Data records:
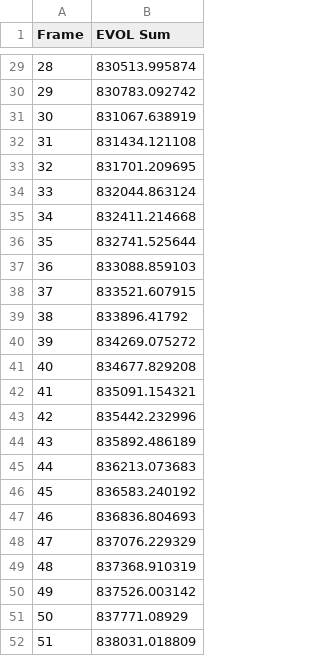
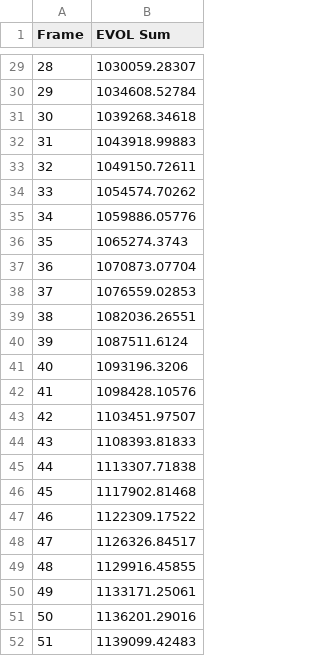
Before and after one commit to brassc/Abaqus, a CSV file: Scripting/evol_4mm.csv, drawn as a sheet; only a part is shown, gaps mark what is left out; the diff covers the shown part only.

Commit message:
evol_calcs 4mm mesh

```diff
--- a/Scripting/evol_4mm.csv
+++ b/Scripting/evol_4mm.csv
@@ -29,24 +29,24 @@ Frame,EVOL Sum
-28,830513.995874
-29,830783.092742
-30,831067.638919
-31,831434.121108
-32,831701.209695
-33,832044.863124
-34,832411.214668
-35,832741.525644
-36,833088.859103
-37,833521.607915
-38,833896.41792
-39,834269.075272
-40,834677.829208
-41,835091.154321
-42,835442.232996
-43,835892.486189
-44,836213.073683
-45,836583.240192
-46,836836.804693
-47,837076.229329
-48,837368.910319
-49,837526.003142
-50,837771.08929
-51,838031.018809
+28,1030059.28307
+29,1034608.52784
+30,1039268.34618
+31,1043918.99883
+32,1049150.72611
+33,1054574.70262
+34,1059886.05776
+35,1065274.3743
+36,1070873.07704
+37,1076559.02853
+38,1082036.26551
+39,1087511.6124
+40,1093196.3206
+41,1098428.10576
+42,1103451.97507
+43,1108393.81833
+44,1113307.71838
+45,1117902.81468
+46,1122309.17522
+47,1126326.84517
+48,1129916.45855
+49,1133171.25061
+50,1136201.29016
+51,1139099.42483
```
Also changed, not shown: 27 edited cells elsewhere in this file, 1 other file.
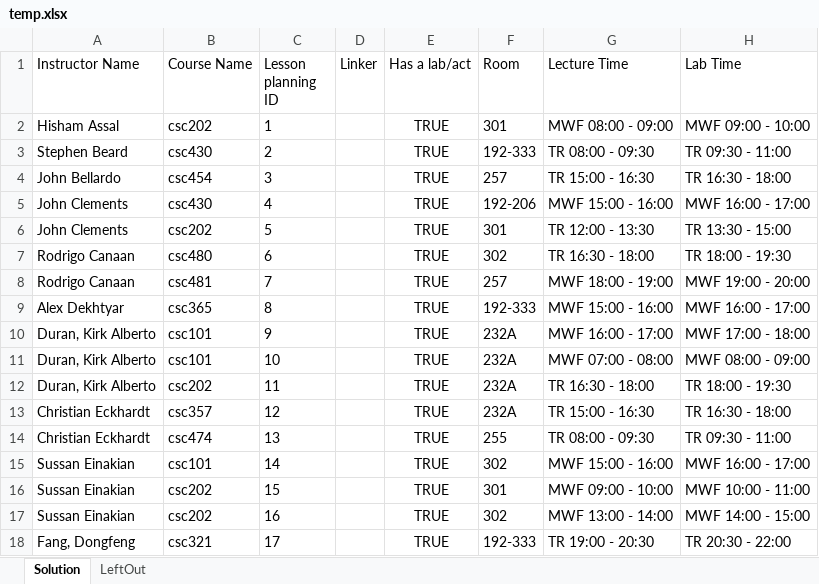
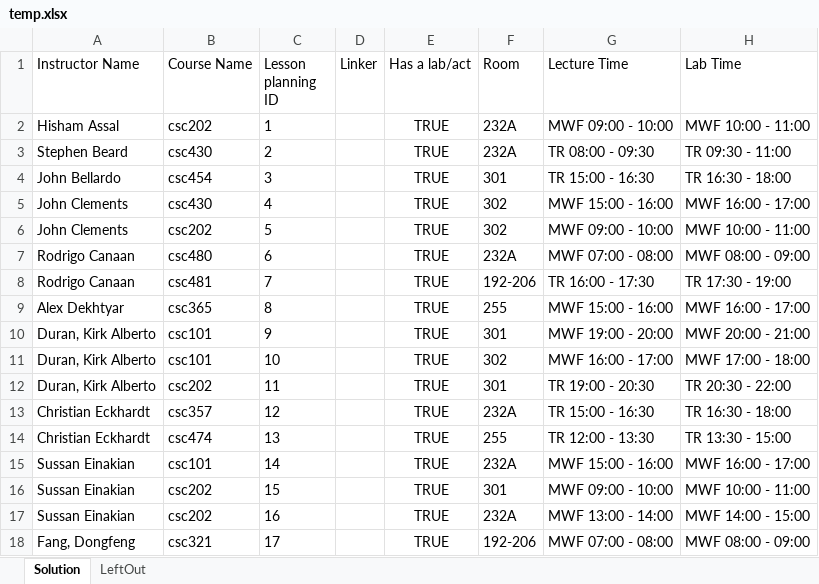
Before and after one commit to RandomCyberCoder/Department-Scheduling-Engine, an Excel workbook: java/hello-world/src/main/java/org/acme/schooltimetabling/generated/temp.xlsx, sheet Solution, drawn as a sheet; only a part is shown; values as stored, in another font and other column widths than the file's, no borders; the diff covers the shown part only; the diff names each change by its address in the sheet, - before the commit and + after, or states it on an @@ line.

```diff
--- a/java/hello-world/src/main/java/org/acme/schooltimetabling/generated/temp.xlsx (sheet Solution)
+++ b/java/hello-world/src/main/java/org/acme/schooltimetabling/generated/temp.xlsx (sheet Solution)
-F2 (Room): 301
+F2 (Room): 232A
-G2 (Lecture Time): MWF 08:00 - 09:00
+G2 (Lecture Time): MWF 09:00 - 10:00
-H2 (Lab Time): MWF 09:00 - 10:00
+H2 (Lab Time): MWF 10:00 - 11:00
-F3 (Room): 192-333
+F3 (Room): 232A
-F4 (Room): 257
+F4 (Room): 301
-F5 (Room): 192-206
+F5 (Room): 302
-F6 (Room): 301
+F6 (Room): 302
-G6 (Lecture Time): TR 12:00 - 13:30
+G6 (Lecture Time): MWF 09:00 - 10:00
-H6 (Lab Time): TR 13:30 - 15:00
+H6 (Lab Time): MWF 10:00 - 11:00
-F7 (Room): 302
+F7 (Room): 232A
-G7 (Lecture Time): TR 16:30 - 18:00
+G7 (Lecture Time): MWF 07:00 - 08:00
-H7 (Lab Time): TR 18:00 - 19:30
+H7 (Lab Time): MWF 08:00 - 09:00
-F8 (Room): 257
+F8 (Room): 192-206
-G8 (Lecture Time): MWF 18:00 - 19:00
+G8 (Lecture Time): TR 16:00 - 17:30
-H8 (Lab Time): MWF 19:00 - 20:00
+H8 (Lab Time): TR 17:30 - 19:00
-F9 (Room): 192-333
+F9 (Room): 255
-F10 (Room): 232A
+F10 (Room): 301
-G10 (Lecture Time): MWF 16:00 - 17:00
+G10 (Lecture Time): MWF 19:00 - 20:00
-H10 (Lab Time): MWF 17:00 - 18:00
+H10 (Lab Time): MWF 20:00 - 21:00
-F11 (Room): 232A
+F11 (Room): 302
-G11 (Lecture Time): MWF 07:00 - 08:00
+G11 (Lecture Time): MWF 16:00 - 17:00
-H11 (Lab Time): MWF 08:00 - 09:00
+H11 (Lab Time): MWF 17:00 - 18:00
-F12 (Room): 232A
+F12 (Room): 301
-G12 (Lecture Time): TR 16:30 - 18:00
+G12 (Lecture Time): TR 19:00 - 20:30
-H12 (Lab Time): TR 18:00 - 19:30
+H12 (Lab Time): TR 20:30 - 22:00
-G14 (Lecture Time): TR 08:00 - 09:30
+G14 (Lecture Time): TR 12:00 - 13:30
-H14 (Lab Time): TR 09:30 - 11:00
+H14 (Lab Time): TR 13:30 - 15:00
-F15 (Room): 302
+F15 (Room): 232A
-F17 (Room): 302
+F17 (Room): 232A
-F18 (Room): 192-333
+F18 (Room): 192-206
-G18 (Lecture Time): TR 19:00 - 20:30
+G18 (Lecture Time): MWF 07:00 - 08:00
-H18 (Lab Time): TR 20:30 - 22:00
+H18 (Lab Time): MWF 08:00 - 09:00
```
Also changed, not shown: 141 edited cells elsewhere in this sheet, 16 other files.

Description of the task:
Work out the number of lines in the listing above that hold the string "elsewhere". Reply with that number only.

Task result:
2